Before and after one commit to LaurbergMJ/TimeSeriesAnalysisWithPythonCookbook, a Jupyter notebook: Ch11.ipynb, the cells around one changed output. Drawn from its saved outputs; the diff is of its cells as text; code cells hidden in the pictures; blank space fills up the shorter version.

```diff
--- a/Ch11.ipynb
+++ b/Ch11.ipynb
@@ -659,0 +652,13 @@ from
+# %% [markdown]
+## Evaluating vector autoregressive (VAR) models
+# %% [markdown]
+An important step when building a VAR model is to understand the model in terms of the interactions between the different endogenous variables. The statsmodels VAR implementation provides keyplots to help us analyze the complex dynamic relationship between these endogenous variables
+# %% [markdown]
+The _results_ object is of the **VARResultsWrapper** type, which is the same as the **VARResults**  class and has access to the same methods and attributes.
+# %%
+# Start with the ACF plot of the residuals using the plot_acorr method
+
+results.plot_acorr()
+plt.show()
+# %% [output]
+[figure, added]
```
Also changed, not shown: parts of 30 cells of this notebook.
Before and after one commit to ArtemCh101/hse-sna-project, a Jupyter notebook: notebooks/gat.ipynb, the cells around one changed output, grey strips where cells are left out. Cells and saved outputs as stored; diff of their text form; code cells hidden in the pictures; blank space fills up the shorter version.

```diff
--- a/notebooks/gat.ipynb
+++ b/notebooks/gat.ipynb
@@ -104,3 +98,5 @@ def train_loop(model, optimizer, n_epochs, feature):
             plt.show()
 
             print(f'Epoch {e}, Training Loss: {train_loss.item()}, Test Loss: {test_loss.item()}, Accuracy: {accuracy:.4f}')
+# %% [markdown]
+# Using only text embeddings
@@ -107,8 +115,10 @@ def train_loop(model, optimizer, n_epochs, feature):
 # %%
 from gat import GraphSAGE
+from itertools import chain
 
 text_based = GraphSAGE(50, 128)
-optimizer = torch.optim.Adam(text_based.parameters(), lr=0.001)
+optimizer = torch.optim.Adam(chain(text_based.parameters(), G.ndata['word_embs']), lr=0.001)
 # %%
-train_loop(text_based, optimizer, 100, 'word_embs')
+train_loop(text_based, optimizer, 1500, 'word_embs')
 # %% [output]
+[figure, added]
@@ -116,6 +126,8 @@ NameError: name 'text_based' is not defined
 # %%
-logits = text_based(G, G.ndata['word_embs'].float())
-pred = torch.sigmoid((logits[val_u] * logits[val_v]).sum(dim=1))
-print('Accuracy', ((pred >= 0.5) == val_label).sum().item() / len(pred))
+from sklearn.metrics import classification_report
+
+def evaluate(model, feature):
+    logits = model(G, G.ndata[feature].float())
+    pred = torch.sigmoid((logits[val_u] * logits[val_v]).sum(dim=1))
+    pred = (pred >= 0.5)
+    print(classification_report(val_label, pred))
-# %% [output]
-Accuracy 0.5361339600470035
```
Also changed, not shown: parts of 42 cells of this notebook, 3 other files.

> [What is being asked]
Please show the lines of the material that contain the string "ndata".

> [Response area]
+optimizer = torch.optim.Adam(chain(text_based.parameters(), G.ndata['word_embs']), lr=0.001)
-logits = text_based(G, G.ndata['word_embs'].float())
+    logits = model(G, G.ndata[feature].float())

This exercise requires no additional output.